Fiscal Space: Concept, Measurement, and Policy Implications

4 Pages Posted: 29 Nov 2018 Last revised: 27 Apr 2020

See all articles by M. Ayhan Kose

M. Ayhan Kose

World Bank; Brookings Institution; Centre for Economic Policy Research (CEPR); Australian National University (ANU)

Franziska Ohnsorge

World Bank

Naotaka Sugawara

World Bank

Date Written: November 1, 2018

Abstract

Effective fiscal policy depends on the amount of budget resources available to raise spending or lower taxes without jeopardizing fiscal sustainability. This resource availability is often called fiscal space. Since the global financial crisis, fiscal space in emerging market and developingeconomies has narrowed. This makes these economies more vulnerable to sudden spikes in financing costs and limits their ability to counteract adverse shocks.

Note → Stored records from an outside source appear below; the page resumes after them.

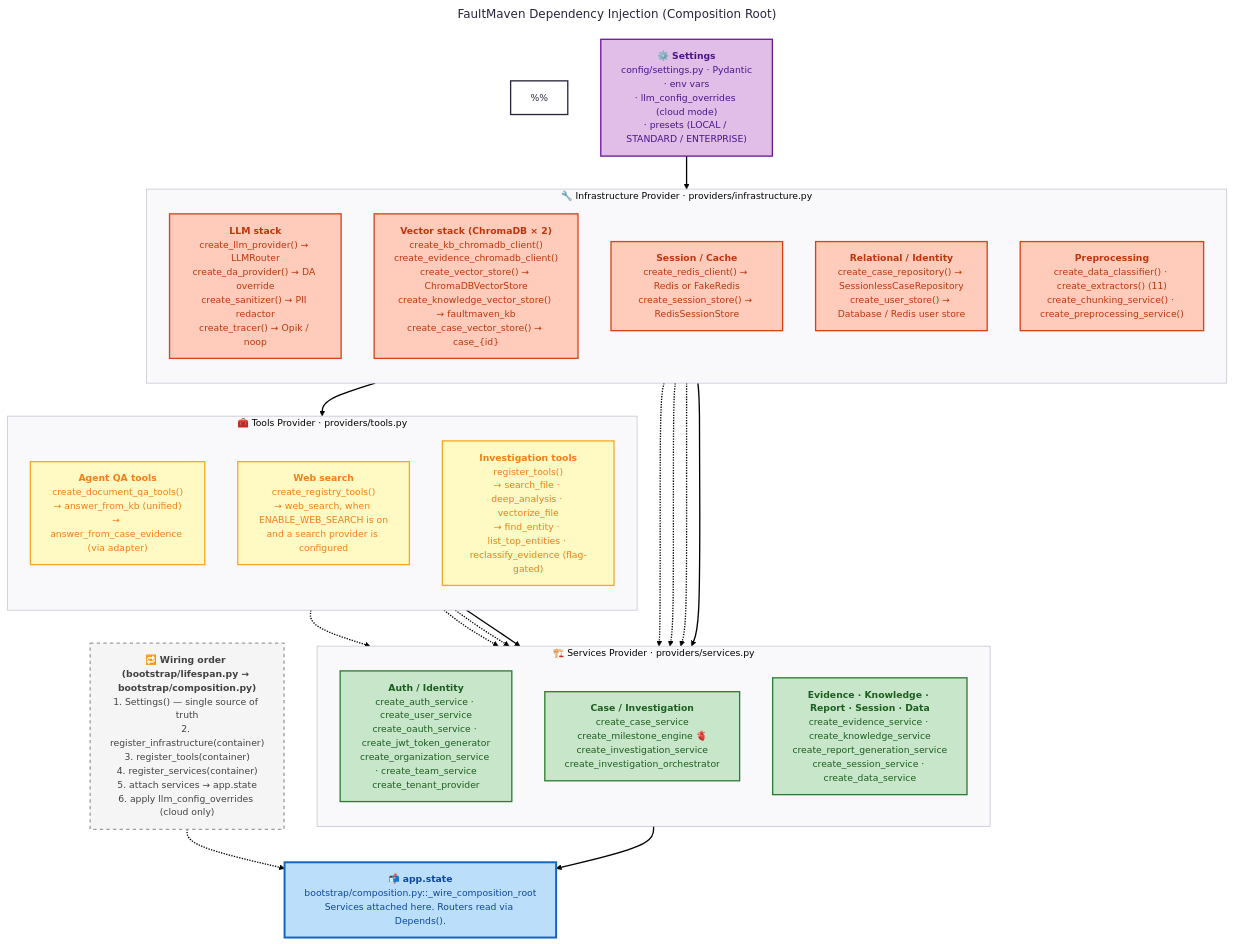
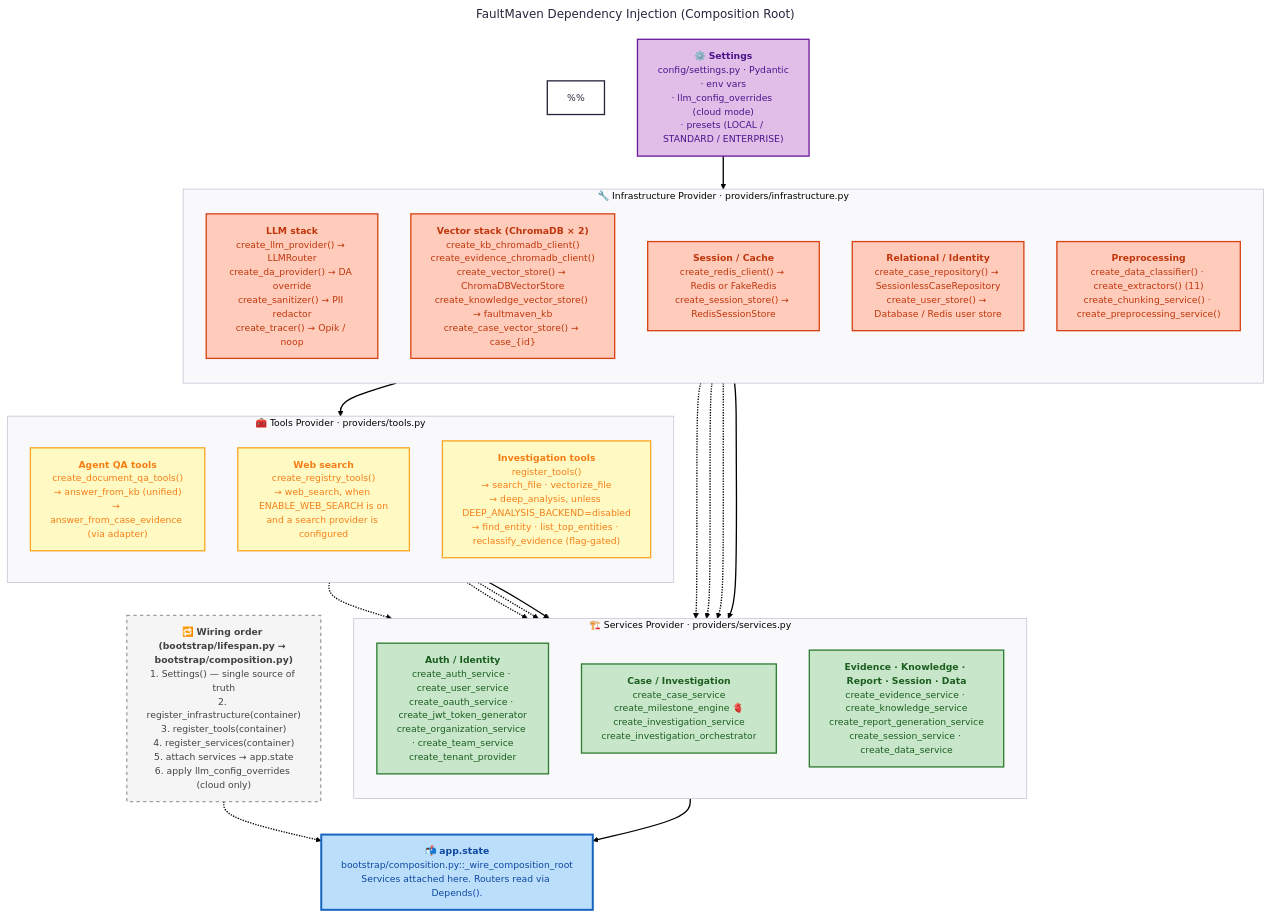
Before and after one commit to FaultMaven/faultmaven: the diagram in docs/architecture/diagrams/DI-diagram.mmd, drawn with Mermaid. The commit also changed 5 other files, not shown here.

```diff
--- a/docs/architecture/diagrams/DI-diagram.mmd
+++ b/docs/architecture/diagrams/DI-diagram.mmd
@@ -1,106 +1,106 @@
 ---
 config:
   theme: redux
   layout: dagre
   look: classic
 title: "FaultMaven Dependency Injection (Composition Root)"
 ---
 flowchart TB
 %% How services get composed from infrastructure at startup.
 %% Sibling primary diagram: system-architecture.mmd
 %%
 %% Sources (file:symbol):
 %%   faultmaven/bootstrap/lifespan.py::lifespan             (L32-514)
 %%   faultmaven/bootstrap/composition.py::_wire_composition_root (app.state attachment, L184-516)
 %%   faultmaven/container/_container_impl.py               (init + register_* wrappers)
 %%   faultmaven/container/providers/infrastructure.py      (infra bindings)
 %%   faultmaven/container/providers/tools.py               (tools bindings)
 %%   faultmaven/container/providers/services.py            (service bindings)
 
     %% ============================================================
     %% TIER 1 — CONFIGURATION (single source of truth)
     %% ============================================================
     Settings["⚙️ <b>Settings</b><br/>config/settings.py · Pydantic<br/>· env vars<br/>· llm_config_overrides (cloud mode)<br/>· presets (LOCAL / STANDARD / ENTERPRISE)"]
 
     %% ============================================================
     %% TIER 2 — INFRASTRUCTURE PROVIDER
     %%   Creates stateless + shared-client primitives.
     %%   No business logic. Never depends on other providers.
     %% ============================================================
     subgraph INFRA["🔧 Infrastructure Provider &middot; providers/infrastructure.py"]
         direction TB
         Infra_LLM["<b>LLM stack</b><br/>create_llm_provider() → LLMRouter<br/>create_da_provider() → DA override<br/>create_sanitizer() → PII redactor<br/>create_tracer() → Opik / noop"]
         Infra_Vec["<b>Vector stack (ChromaDB × 2)</b><br/>create_kb_chromadb_client()<br/>create_evidence_chromadb_client()<br/>create_vector_store() → ChromaDBVectorStore<br/>create_knowledge_vector_store() → faultmaven_kb<br/>create_case_vector_store() → case_{id}"]
         Infra_Session["<b>Session / Cache</b><br/>create_redis_client() → Redis or FakeRedis<br/>create_session_store() → RedisSessionStore"]
         Infra_Persist["<b>Relational / Identity</b><br/>create_case_repository() → SessionlessCaseRepository<br/>create_user_store() → Database / Redis user store"]
         Infra_Prep["<b>Preprocessing</b><br/>create_data_classifier() · create_extractors() (11)<br/>create_chunking_service() · create_preprocessing_service()"]
     end
 
     %% ============================================================
     %% TIER 3 — TOOLS PROVIDER
     %%   Agent-facing tools. Depends on infrastructure only.
     %% ============================================================
     subgraph TOOLS["🧰 Tools Provider &middot; providers/tools.py"]
         direction TB
         Tools_QA["<b>Agent QA tools</b><br/>create_document_qa_tools()<br/>→ answer_from_kb (unified)<br/>→ answer_from_case_evidence (via adapter)"]
         Tools_Web["<b>Web search</b><br/>create_registry_tools()<br/>→ web_search, when ENABLE_WEB_SEARCH is on<br/>and a search provider is configured"]
-        Tools_Investigation["<b>Investigation tools</b><br/>register_tools()<br/>→ search_file · deep_analysis · vectorize_file<br/>→ find_entity · list_top_entities · reclassify_evidence (flag-gated)"]
+        Tools_Investigation["<b>Investigation tools</b><br/>register_tools()<br/>→ search_file · vectorize_file<br/>→ deep_analysis, unless DEEP_ANALYSIS_BACKEND=disabled<br/>→ find_entity · list_top_entities · reclassify_evidence (flag-gated)"]
     end
 
     %% ============================================================
     %% TIER 4 — SERVICES PROVIDER
     %%   Business logic. Depends on infrastructure + tools.
     %% ============================================================
     subgraph SERVICES["🏗️ Services Provider &middot; providers/services.py"]
         direction TB
         Svc_Auth["<b>Auth / Identity</b><br/>create_auth_service · create_user_service<br/>create_oauth_service · create_jwt_token_generator<br/>create_organization_service · create_team_service<br/>create_tenant_provider"]
         Svc_Case["<b>Case / Investigation</b><br/>create_case_service<br/>create_milestone_engine 🫀<br/>create_investigation_service<br/>create_investigation_orchestrator"]
         Svc_Other["<b>Evidence · Knowledge · Report · Session · Data</b><br/>create_evidence_service · create_knowledge_service<br/>create_report_generation_service<br/>create_session_service · create_data_service"]
     end
 
     %% ============================================================
     %% TIER 5 — APP.STATE
     %%   Where routers discover services via Depends().
     %% ============================================================
     AppState["📬 <b>app.state</b><br/>bootstrap/composition.py::_wire_composition_root<br/>Services attached here. Routers read via Depends()."]
 
     %% ============================================================
     %% SIDE PANEL — WIRING ORDER (executed at startup)
     %% ============================================================
     Order["🔁 <b>Wiring order (bootstrap/lifespan.py → bootstrap/composition.py)</b><br/>1. Settings() — single source of truth<br/>2. register_infrastructure(container)<br/>3. register_tools(container)<br/>4. register_services(container)<br/>5. attach services → app.state<br/>6. apply llm_config_overrides (cloud only)"]
 
     %% ============================================================
     %% EDGES (high-signal flows only)
     %% ============================================================
     Settings --> INFRA
     INFRA --> TOOLS
     INFRA --> SERVICES
     TOOLS --> SERVICES
     SERVICES --> AppState
 
     %% Zoom-in edges to highlight the milestone engine's dependencies:
     Infra_LLM -.-> Svc_Case
     Infra_Persist -.-> Svc_Case
     Infra_Vec -.-> Svc_Case
     Tools_QA -.-> Svc_Case
     Tools_Web -.-> Svc_Case
     Tools_Investigation -.-> Svc_Case
 
     Order -.-> AppState
 
     %% ============================================================
     %% STYLING
     %% ============================================================
     classDef settings fill:#e1bee7,stroke:#6a1b9a,stroke-width:2px,color:#4a148c
     classDef infra fill:#ffccbc,stroke:#d84315,color:#bf360c
     classDef tools fill:#fff9c4,stroke:#f9a825,color:#f57f17
     classDef services fill:#c8e6c9,stroke:#2e7d32,color:#1b5e20
     classDef state fill:#bbdefb,stroke:#1565c0,stroke-width:3px,color:#0d47a1
     classDef note fill:#f5f5f5,stroke:#9e9e9e,stroke-dasharray: 5 5,color:#424242
 
     class Settings settings
     class Infra_LLM,Infra_Vec,Infra_Session,Infra_Persist,Infra_Prep infra
     class Tools_QA,Tools_Web,Tools_Investigation tools
     class Svc_Auth,Svc_Case,Svc_Other services
     class AppState state
     class Order note
```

Keywords: Public Sector Economics, Public Finance Decentralization and Poverty Reduction, Economic Adjustment and Lending, Macro-Fiscal Policy, Macroeconomics and Economic Growth, Economic Policy, Institutions and Governance, Fiscal & Monetary Policy, Labor Markets

Suggested Citation

Kose, M. Ayhan and Ohnsorge, Franziska and Sugawara, Naotaka, Fiscal Space: Concept, Measurement, and Policy Implications (November 1, 2018). World Bank Research and Policy Briefs No. 132195, Available at SSRN: https://ssrn.com/abstract=3291569

M. Ayhan Kose (Contact Author)

World Bank

1818 H Street, NW
Washington, DC 20433
United States

Brookings Institution

1775 Massachusetts Ave, NW
Washington, DC 20036
United States

Centre for Economic Policy Research (CEPR)

London
United Kingdom

Australian National University (ANU)

Canberra, Australian Capital Territory 2601
Australia

Franziska Ohnsorge

World Bank ( email )

1818 H Street, NW
Washington, DC 20433
United States

Naotaka Sugawara

World Bank ( email )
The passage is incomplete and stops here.